Monday, October 3, 2011

October Monthly Commenter Contest

It's October! My favorite month of the year! (Mostly because it's my birthday month, beginning of Fall feelings, and Halloween and such). September's comment contest winner is:

I Write In Books

Congratulations! (And a double congratulations since she just had a baby boy)

This month I've got a very exciting new release to give away. And, it is signed!

The Unbecoming of Mara Dyer

Michelle Hodkin is coming to the Provo Library on October 11, so I'm going to get a copy of the book signed for one lucky commenter this month.

So, as a reminder, here are the rules:

Each month I will pick a random commenter from one of the posts within the last month to win a featured book. Each thoughtful comment you leave on a post during the month will count as a contest entry. However, the following types of comments will NOT be eligible:

* Great post! I'll definitely add it to my TBR pile.
* Hey! I'm your newest follower, would you check out my blog and follow me back?
* Love your site (although I do appreciate the sentiments)
* Generic, one or two word comments.

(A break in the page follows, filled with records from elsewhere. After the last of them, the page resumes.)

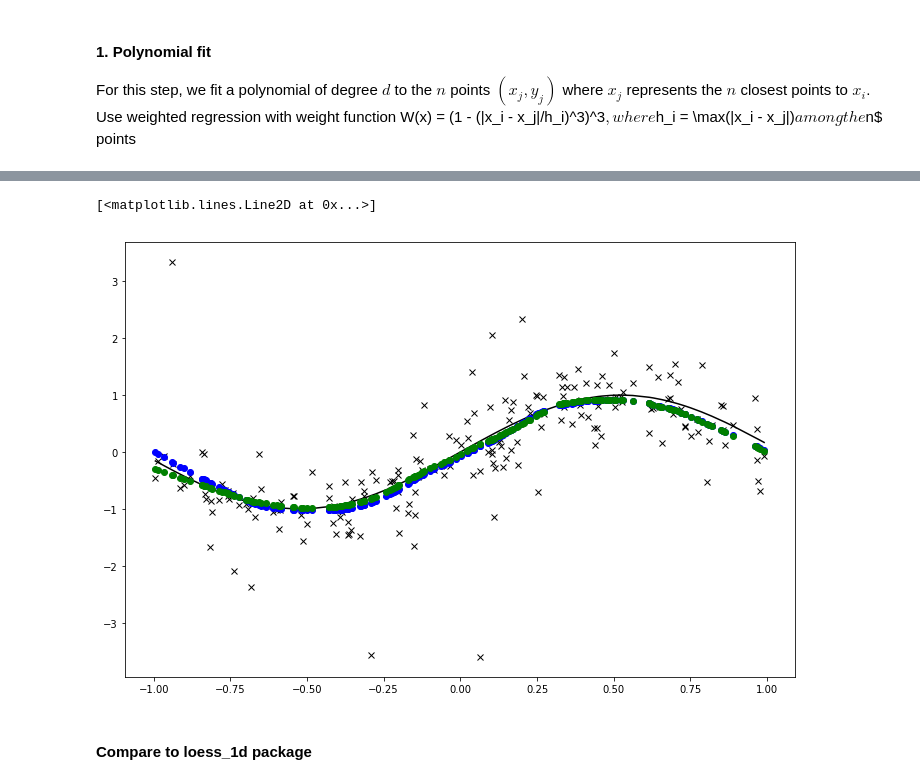
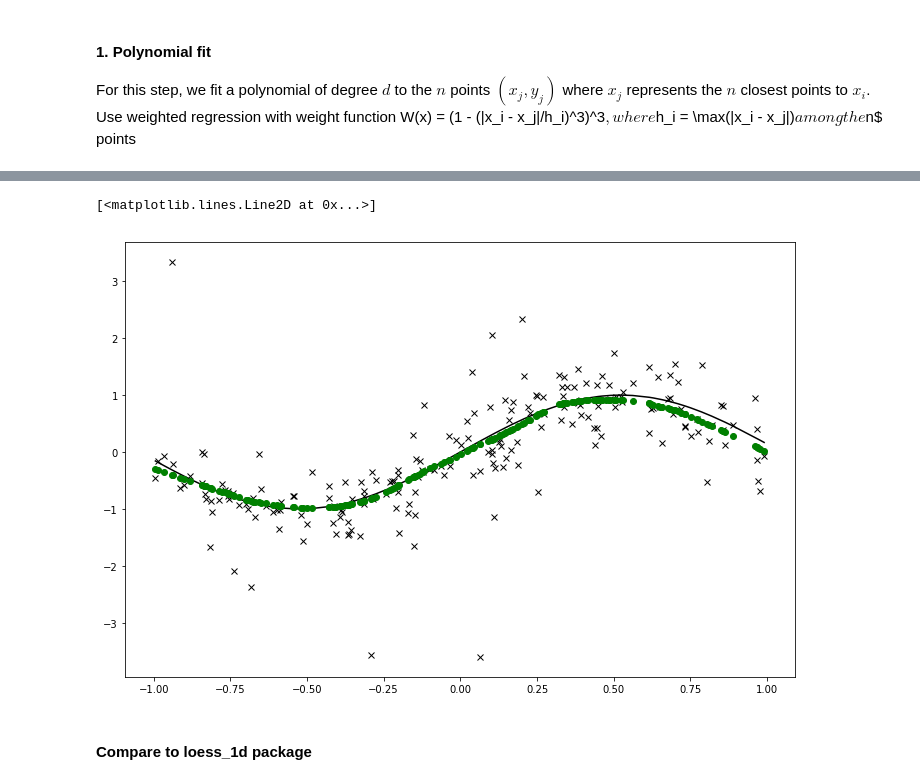
Before and after one commit to mnlevy1981/MARBL-notebooks, a Jupyter notebook: Loess step by step.ipynb, the cells around one changed output, grey strips where cells are left out. Cells and saved outputs as stored; diff of their text form; code cells hidden in the pictures.

```diff
--- a/Loess step by step.ipynb
+++ b/Loess step by step.ipynb
@@ -124,14 +158,0 @@ plt.plot(x[i], yhati, 'bo', markersize=7.5)
-# %%
-%%time
-
-# Choose n and d
-n = 60 # 30% of tot_points
-d = 1  # We will use linear regression
-
-yhat = np.zeros(tot_points)
-for i in range(0, tot_points):
-    betas, _, _ = polyfit_at_point_i(x, y_eval, i, n ,d)
-    for p, beta in enumerate(betas):
-        yhat[i] += beta * (x[i]**p)
-
-RMSE(yhat, y_true)
@@ -168,15 +173,13 @@ Wall time: 134 ms
 # %%
 # True distribution is solid black
 plt.plot(x, y_true, 'k')
 # Sampled data in black x
 plt.plot(x, y_eval, 'kx')
-# Original estimated value at each x[i] is blue dot
-plt.plot(x, yhat, 'bo')
 # Robust estimated values at each x[i] is green dot
 plt.plot(x, yhat2, 'go')
 # %% [output]
 [<matplotlib.lines.Line2D at 0x...>]
-[figure, old version]
+[figure, new version]
 # %% [markdown]
 #### Compare to loess_1d package
 # %%
```
Also changed, not shown: parts of 9 cells of this notebook.
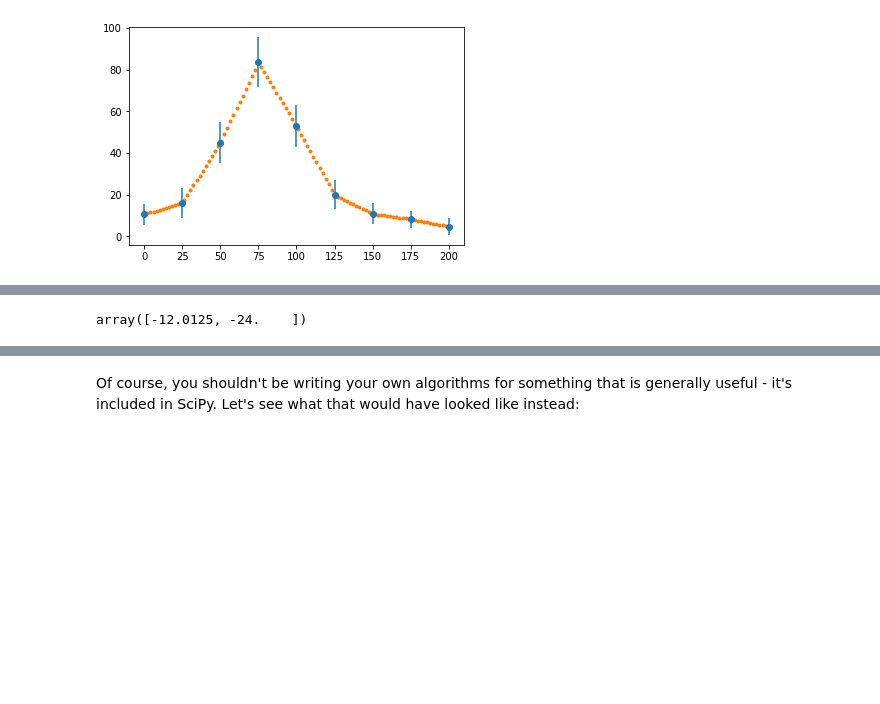
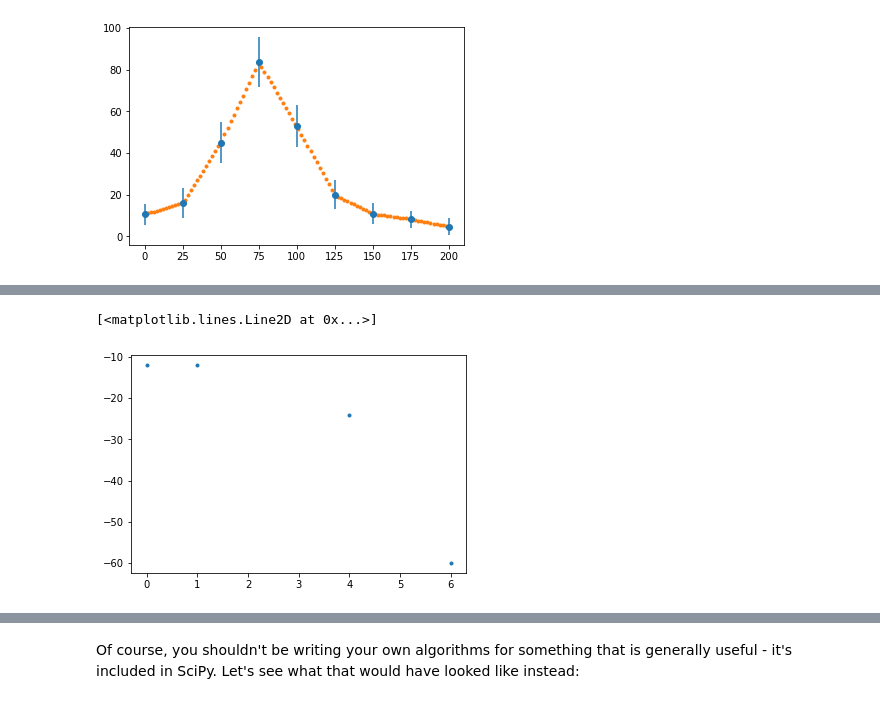
Before and after one commit to Comp-Phys-Fall-2020-WVU/ComputationalClass, a Jupyter notebook: notebook_lectures/week6/Fitting.ipynb, the cells around one changed output, grey strips where cells are left out. Saved outputs shown, nothing was run; the diff lists cells and outputs as text; code cells hidden in the pictures; blank space fills up the shorter version.

```diff
--- a/notebook_lectures/week6/Fitting.ipynb
+++ b/notebook_lectures/week6/Fitting.ipynb
@@ -83,34 +107,40 @@ def interp_langrange(x_data, y_data, x):
     # uses meshgrid which return coordinate matrices from coordinate vectors, in this case x_data, x_data
     # meaning a matrix with coordinates from x_data and it returns for vectors x1, x2,…, ‘xn’
     # with lengths Ni=len(xi) , return (N1, N2, N3,...Nn) shaped arrays if indexing=’ij’
+
     x_n, x_i, _ = np.meshgrid(x_data, x_data, np.array([1]))
     #print('x_n=',x_n)
     #print('x_i=',x_i)
 
     # Using a mask here avoids numpy warnings and makes the product easy
     # where np.eye create an identity matrix
     # np.ma.array create a matrix with masked values, in this case the diagonal
+
     x_n = np.ma.array(x_n, mask=np.eye(x_data.shape[0]))
     x_i = np.ma.array(x_i, mask=np.eye(x_data.shape[0]))
+
     #print('x_n=',x_n)
     #print('x_i=',x_i)
 
     # the reason why we mask the diagonal, it is because in the polynomials the product goes
     # over all posible values except "i" (see equation 7.24 book)
     V = (x - x_n) / (x_i - x_n)
     #here is the product is along the "2nd" axis or column axis
     v = np.prod(V, axis=1).data  # Convert back to non-masked arrays
 
     return y_data @ v
 
 
 # This was added to test interp_langrange
 x_d2 = np.array([0, 1, 4, 6])
 y_d2 = np.array([-12, -12, -24, -60])
 
 interp_langrange(x_d2, y_d2, [0.5, 4])  # should be -10.125 and -60
+
+plt.plot(x_d2,y_d2,'.')
 # %% [output]
-array([-12.0125, -24.    ])
+[<matplotlib.lines.Line2D at 0x...>]
+[figure, added]
 # %%
 fig, ax = plt.subplots()
 ax.errorbar(x_data, y_data, e_data, fmt="o")
```
Also changed, not shown: parts of 11 cells of this notebook.
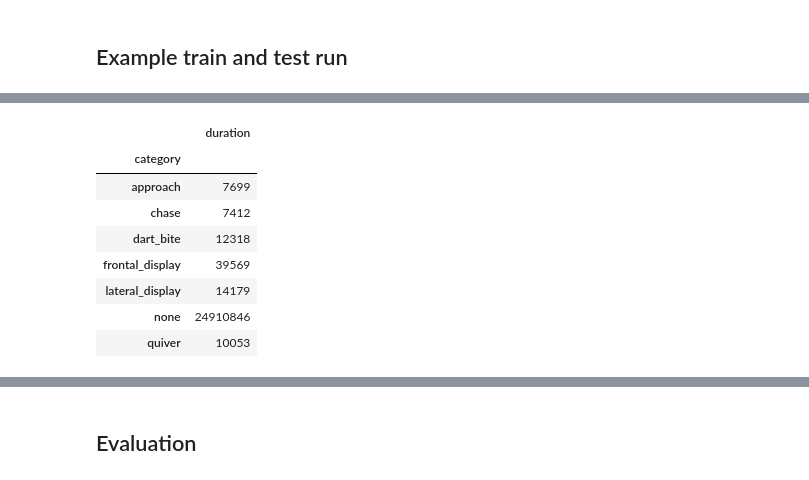
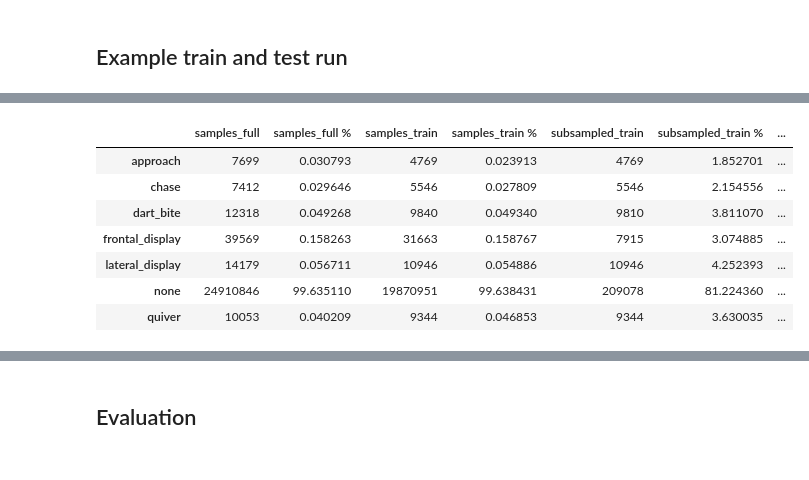
Before and after one commit to pnuehrenberg/vassi, a Jupyter notebook: examples/social_cichlids/results_and_figures-cichlids.ipynb, the cells around one changed output, grey strips where cells are left out. Saved outputs shown, nothing was run; the diff lists cells and outputs as text; code cells hidden in the pictures.

```diff
--- a/examples/social_cichlids/results_and_figures-cichlids.ipynb
+++ b/examples/social_cichlids/results_and_figures-cichlids.ipynb
@@ -85,11 +85,10 @@ pipeline = Pipeline(
 extractor = DataFrameFeatureExtractor(
     cache_directory="/media/paul/Data2/cichlids_cache",
     pipeline=pipeline,
-    refit_pipeline=True,
 ).read_yaml("config_file-cichlids.yaml")
 
 # and load optimized postprocessing parameters
-best_parameters = from_yaml("optimization-summary.yaml")
+best_parameters = from_yaml("optimization/optimization-summary.yaml")
 
 priority_function = partial(
     score_priority,
@@ -145,16 +151,47 @@ if run_example_run:
+# %%
+try:
+    X_example_train, y_example_train = from_cache("example_samples.pkl")
+except FileNotFoundError:
+    X_example_train, y_example_train = subsample_train(dataset_train, extractor, random_state=1, log=None)
+    to_cache([X_example_train, y_example_train], "example_samples.pkl")
 # %%
-(
-    dataset_full
-    .observations.groupby("category")
-    .aggregate({"duration": "sum"})
+sample_counts = pd.concat(
+    (
+        (
+            dataset_full
+            .observations.groupby("category")
+            .aggregate(samples_full=("duration", "sum"))
+        ),
+        (
+            dataset_train
+            .observations.groupby("category")
+            .aggregate(samples_train=("duration", "sum"))
+        ),
+        (
+            dataset_test
+            .observations.groupby("category")
+            .aggregate(samples_test=("duration", "sum"))
+        ),
+        pd.DataFrame({"subsampled_train": pd.Series(*np.unique(y_example_train, return_counts=True)[::-1])}),
+    ),
+    axis=1,
 )
-# %% [output]
-|  | duration |
-| category |  |
-| approach | 7699 |
-| chase | 7412 |
-| dart_bite | 12318 |
-| frontal_display | 39569 |
-| lateral_display | 14179 |
-| none | 24910846 |
-| quiver | 10053 |
+# %%
+sample_counts = pd.concat(
+    [
+        sample_counts,
+        (sample_counts / sample_counts.sum(axis=0) * 100).rename(columns=lambda column: f"{column} %"),
+    ],
+    axis=1,
+).iloc[:, [0, 4, 1, 5, 3, 7, 2, 6]]
+
+sample_counts
+# %% [output]
+|  | samples_full | samples_full % | samples_train | samples_train % | subsampled_train | subsampled_train % | ... |
+| approach | 7699 | 0.030793 | 4769 | 0.023913 | 4769 | 1.852701 | ... |
+| chase | 7412 | 0.029646 | 5546 | 0.027809 | 5546 | 2.154556 | ... |
+| dart_bite | 12318 | 0.049268 | 9840 | 0.049340 | 9810 | 3.811070 | ... |
+| frontal_display | 39569 | 0.158263 | 31663 | 0.158767 | 7915 | 3.074885 | ... |
+| lateral_display | 14179 | 0.056711 | 10946 | 0.054886 | 10946 | 4.252393 | ... |
+| none | 24910846 | 99.635110 | 19870951 | 99.638431 | 209078 | 81.224360 | ... |
+| quiver | 10053 | 0.040209 | 9344 | 0.046853 | 9344 | 3.630035 | ... |
```
Also changed, not shown: parts of 11 cells of this notebook, 14 other files.
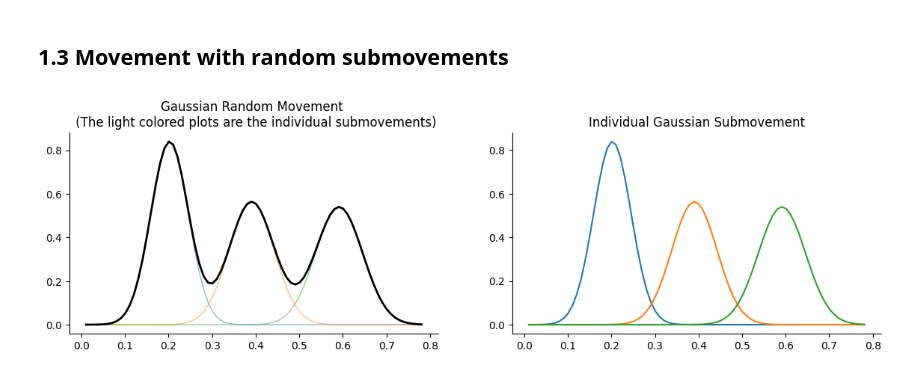
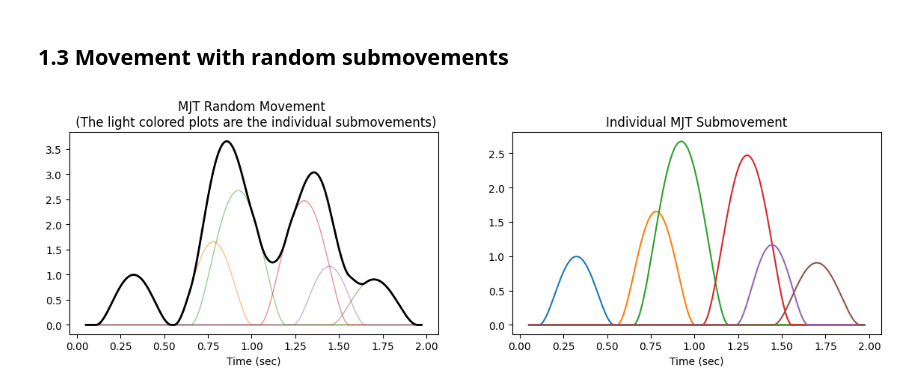
Before and after one commit to siva82kb/monalysa, a Jupyter notebook: docs/source/notebooks/movements.ipynb, the cells around one changed output. Saved outputs shown, nothing was run; the diff lists cells and outputs as text; code cells hidden in the pictures.

```diff
--- a/docs/source/notebooks/movements.ipynb
+++ b/docs/source/notebooks/movements.ipynb
@@ -87,16 +102,20 @@ plt.title("Gaussian Rhythmic Movement");
 # %% [markdown]
 ## 1.3 Movement with random submovements
 # %%
-time, move, submove = movements.generate_random_movement(move_type='gaussian')
+time, move, submove = movements.generate_random_movement(move_type='mjt')
 
-# Plot the generated Gaussian rhythmic movement.
+# Plot the generated random MJT movement.
 fig = plt.figure(figsize=(14, 3.5))
 ax = fig.add_subplot(121)
 ax.plot(time, submove.T, lw=1, alpha=0.5)
 ax.plot(time, move, color="k", lw=2)
-ax.set_title("Gaussian Random Movement \n (The light colored plots are the individual submovements)");
+ax.set_xlabel("Time (sec)")
+ax.set_title("MJT Random Movement \n (The light colored plots are the individual submovements)");
 ax = fig.add_subplot(122)
 ax.plot(time, submove.T)
-ax.set_title("Individual Gaussian Submovement");
+ax.set_xlabel("Time (sec)")
+ax.set_title("Individual MJT Submovement");
+
+fig.savefig("random_movement.svg", format="svg")
 # %% [output]
-[figure, old version]
+[figure, new version]
```
Also changed, not shown: parts of 2 cells of this notebook, 12 other files.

You don't need to write an essay, just make it evident to me that you've at least read the post, mmkay?

Only comments on posts from the current month will be eligible. Sorry, you can't comment on every post from the last 2 years. Well, actually, you can, but it won't be a contest entry.

All of these contests are open internationally unless I specify otherwise. So, comment away!

Please make sure that when you comment, that I have an email address or something that lets me identify who you are. Anonymous comments will not be eligible, obviously. But, if you have a blogger account linked or your website, make sure your contact information is either in your blogger profile or on your blog. If I can't get a hold of you, I'll pick another comment.